►

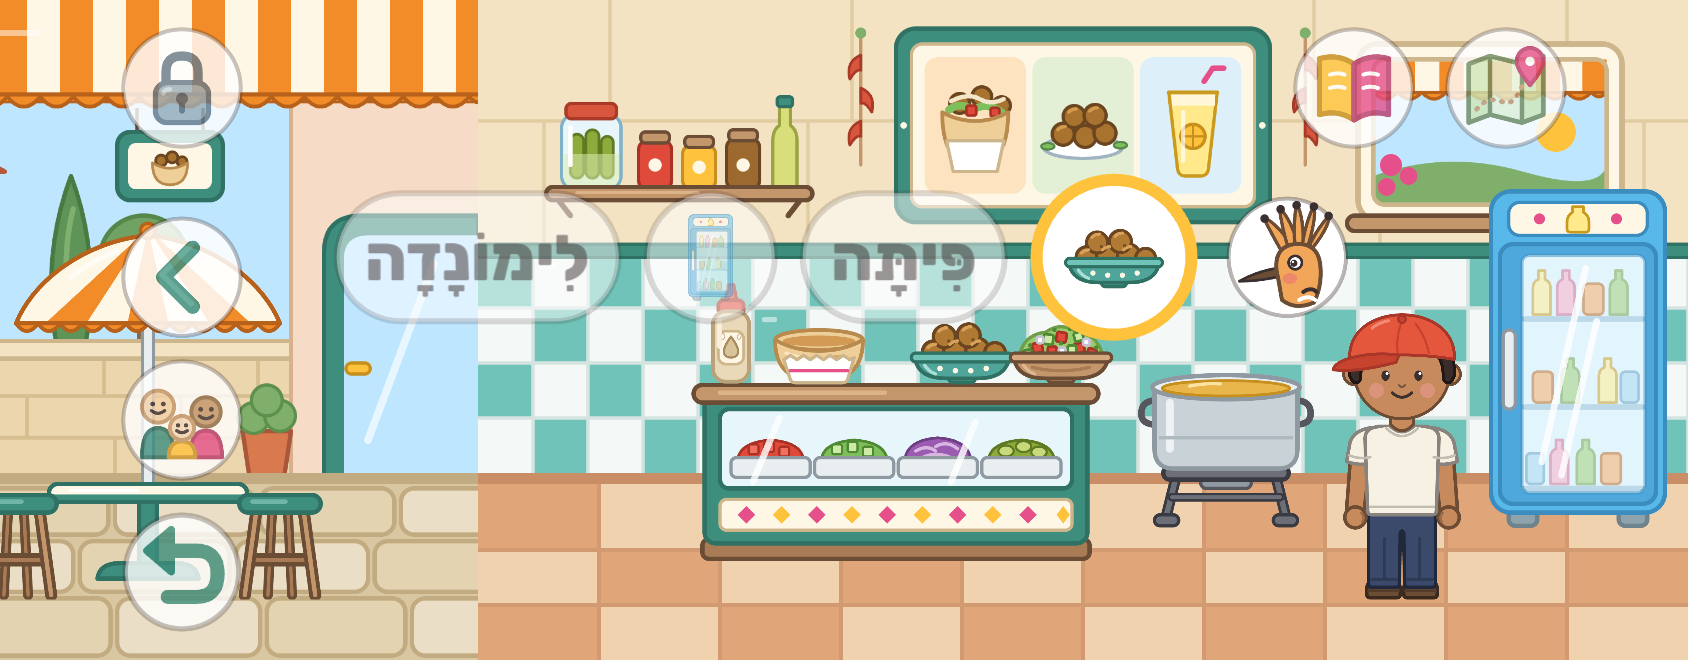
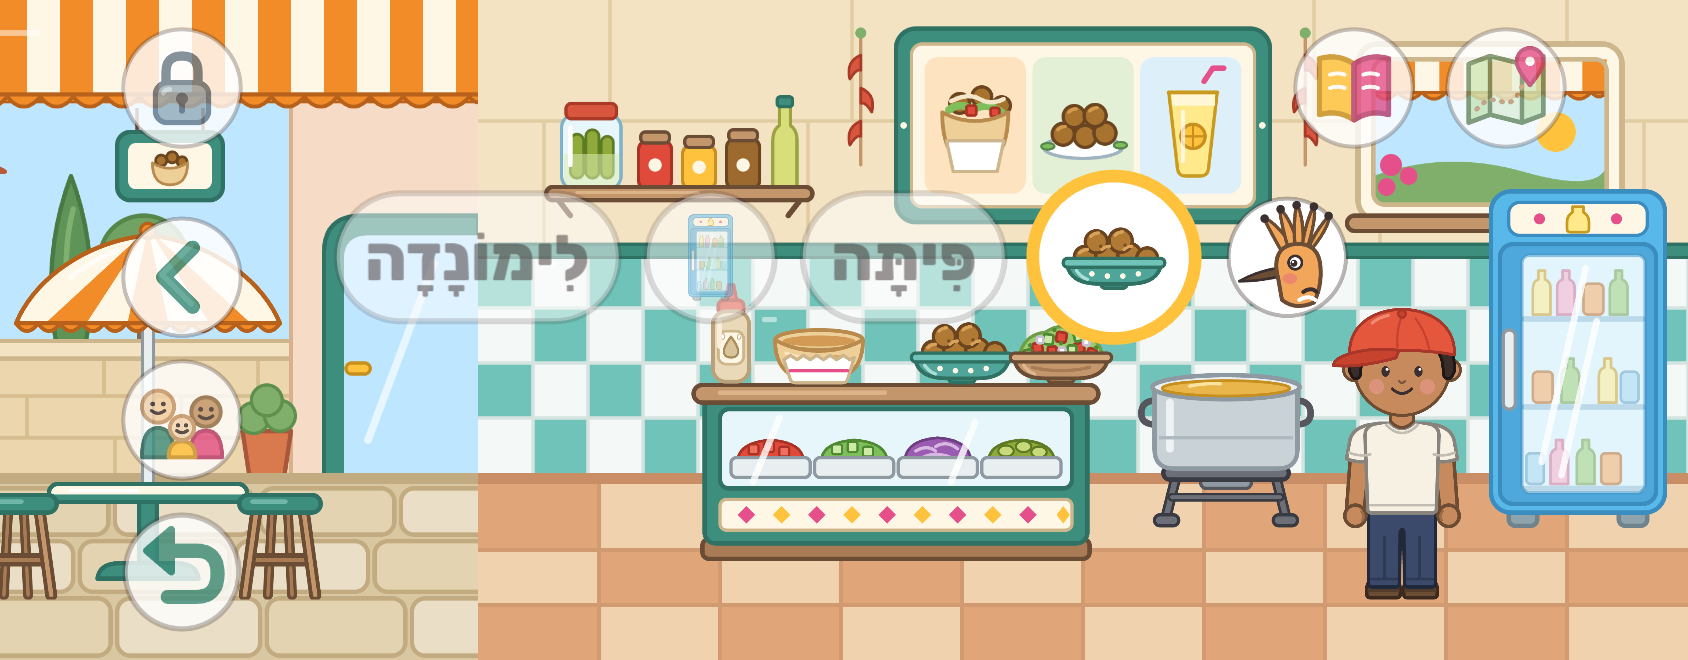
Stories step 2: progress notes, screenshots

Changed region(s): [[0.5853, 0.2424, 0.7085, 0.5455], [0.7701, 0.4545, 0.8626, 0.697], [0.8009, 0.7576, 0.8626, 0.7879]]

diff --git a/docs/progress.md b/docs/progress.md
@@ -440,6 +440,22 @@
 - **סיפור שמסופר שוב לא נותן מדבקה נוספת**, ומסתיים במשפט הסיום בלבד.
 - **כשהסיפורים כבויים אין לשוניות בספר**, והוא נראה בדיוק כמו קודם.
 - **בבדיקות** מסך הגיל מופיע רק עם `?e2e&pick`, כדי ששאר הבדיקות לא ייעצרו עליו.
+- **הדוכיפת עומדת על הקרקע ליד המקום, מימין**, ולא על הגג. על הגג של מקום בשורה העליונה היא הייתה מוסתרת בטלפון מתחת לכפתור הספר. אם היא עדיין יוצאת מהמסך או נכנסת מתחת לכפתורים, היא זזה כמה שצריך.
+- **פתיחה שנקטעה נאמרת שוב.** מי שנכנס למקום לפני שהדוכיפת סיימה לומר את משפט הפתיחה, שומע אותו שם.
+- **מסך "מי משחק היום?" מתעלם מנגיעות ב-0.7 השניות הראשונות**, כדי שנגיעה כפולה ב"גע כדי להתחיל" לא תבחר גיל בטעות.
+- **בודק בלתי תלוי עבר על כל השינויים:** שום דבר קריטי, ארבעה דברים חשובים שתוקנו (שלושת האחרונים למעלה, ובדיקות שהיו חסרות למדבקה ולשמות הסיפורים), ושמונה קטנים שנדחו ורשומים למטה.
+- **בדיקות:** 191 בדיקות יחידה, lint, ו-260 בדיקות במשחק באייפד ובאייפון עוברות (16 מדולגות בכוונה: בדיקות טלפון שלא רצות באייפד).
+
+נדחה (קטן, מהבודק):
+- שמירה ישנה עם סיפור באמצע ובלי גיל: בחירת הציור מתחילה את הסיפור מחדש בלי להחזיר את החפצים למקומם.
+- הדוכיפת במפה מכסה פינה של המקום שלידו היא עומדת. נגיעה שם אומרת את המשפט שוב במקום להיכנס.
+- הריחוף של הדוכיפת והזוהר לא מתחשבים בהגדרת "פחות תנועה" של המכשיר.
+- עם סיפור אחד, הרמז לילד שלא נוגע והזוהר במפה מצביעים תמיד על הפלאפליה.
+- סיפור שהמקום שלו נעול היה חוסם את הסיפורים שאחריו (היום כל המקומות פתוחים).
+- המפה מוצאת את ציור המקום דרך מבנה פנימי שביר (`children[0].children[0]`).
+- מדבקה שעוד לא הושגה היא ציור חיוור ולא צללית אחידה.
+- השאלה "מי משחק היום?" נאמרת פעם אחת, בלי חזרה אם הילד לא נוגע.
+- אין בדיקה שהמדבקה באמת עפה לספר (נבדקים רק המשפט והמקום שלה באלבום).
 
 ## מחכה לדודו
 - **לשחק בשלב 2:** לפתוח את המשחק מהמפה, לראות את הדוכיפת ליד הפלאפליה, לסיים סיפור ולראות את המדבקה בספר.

◄

▸ **ABOUT THIS TASK**
Only the pictures may be dropped when you copy the data above; everything else stays exact.

▸ **SOLVED EXERCISE**
Stories step 2: progress notes, screenshots

Changed region(s): [[0.5853, 0.2424, 0.7085, 0.5455], [0.7701, 0.4545, 0.8626, 0.697], [0.8009, 0.7576, 0.8626, 0.7879]]

diff --git a/docs/progress.md b/docs/progress.md
@@ -440,6 +440,22 @@
 - **סיפור שמסופר שוב לא נותן מדבקה נוספת**, ומסתיים במשפט הסיום בלבד.
 - **כשהסיפורים כבויים אין לשוניות בספר**, והוא נראה בדיוק כמו קודם.
 - **בבדיקות** מסך הגיל מופיע רק עם `?e2e&pick`, כדי ששאר הבדיקות לא ייעצרו עליו.
+- **הדוכיפת עומדת על הקרקע ליד המקום, מימין**, ולא על הגג. על הגג של מקום בשורה העליונה היא הייתה מוסתרת בטלפון מתחת לכפתור הספר. אם היא עדיין יוצאת מהמסך או נכנסת מתחת לכפתורים, היא זזה כמה שצריך.
+- **פתיחה שנקטעה נאמרת שוב.** מי שנכנס למקום לפני שהדוכיפת סיימה לומר את משפט הפתיחה, שומע אותו שם.
+- **מסך "מי משחק היום?" מתעלם מנגיעות ב-0.7 השניות הראשונות**, כדי שנגיעה כפולה ב"גע כדי להתחיל" לא תבחר גיל בטעות.
+- **בודק בלתי תלוי עבר על כל השינויים:** שום דבר קריטי, ארבעה דברים חשובים שתוקנו (שלושת האחרונים למעלה, ובדיקות שהיו חסרות למדבקה ולשמות הסיפורים), ושמונה קטנים שנדחו ורשומים למטה.
+- **בדיקות:** 191 בדיקות יחידה, lint, ו-260 בדיקות במשחק באייפד ובאייפון עוברות (16 מדולגות בכוונה: בדיקות טלפון שלא רצות באייפד).
+
+נדחה (קטן, מהבודק):
+- שמירה ישנה עם סיפור באמצע ובלי גיל: בחירת הציור מתחילה את הסיפור מחדש בלי להחזיר את החפצים למקומם.
+- הדוכיפת במפה מכסה פינה של המקום שלידו היא עומדת. נגיעה שם אומרת את המשפט שוב במקום להיכנס.
+- הריחוף של הדוכיפת והזוהר לא מתחשבים בהגדרת "פחות תנועה" של המכשיר.
+- עם סיפור אחד, הרמז לילד שלא נוגע והזוהר במפה מצביעים תמיד על הפלאפליה.
+- סיפור שהמקום שלו נעול היה חוסם את הסיפורים שאחריו (היום כל המקומות פתוחים).
+- המפה מוצאת את ציור המקום דרך מבנה פנימי שביר (`children[0].children[0]`).
+- מדבקה שעוד לא הושגה היא ציור חיוור ולא צללית אחידה.
+- השאלה "מי משחק היום?" נאמרת פעם אחת, בלי חזרה אם הילד לא נוגע.
+- אין בדיקה שהמדבקה באמת עפה לספר (נבדקים רק המשפט והמקום שלה באלבום).
 
 ## מחכה לדודו
 - **לשחק בשלב 2:** לפתוח את המשחק מהמפה, לראות את הדוכיפת ליד הפלאפליה, לסיים סיפור ולראות את המדבקה בספר.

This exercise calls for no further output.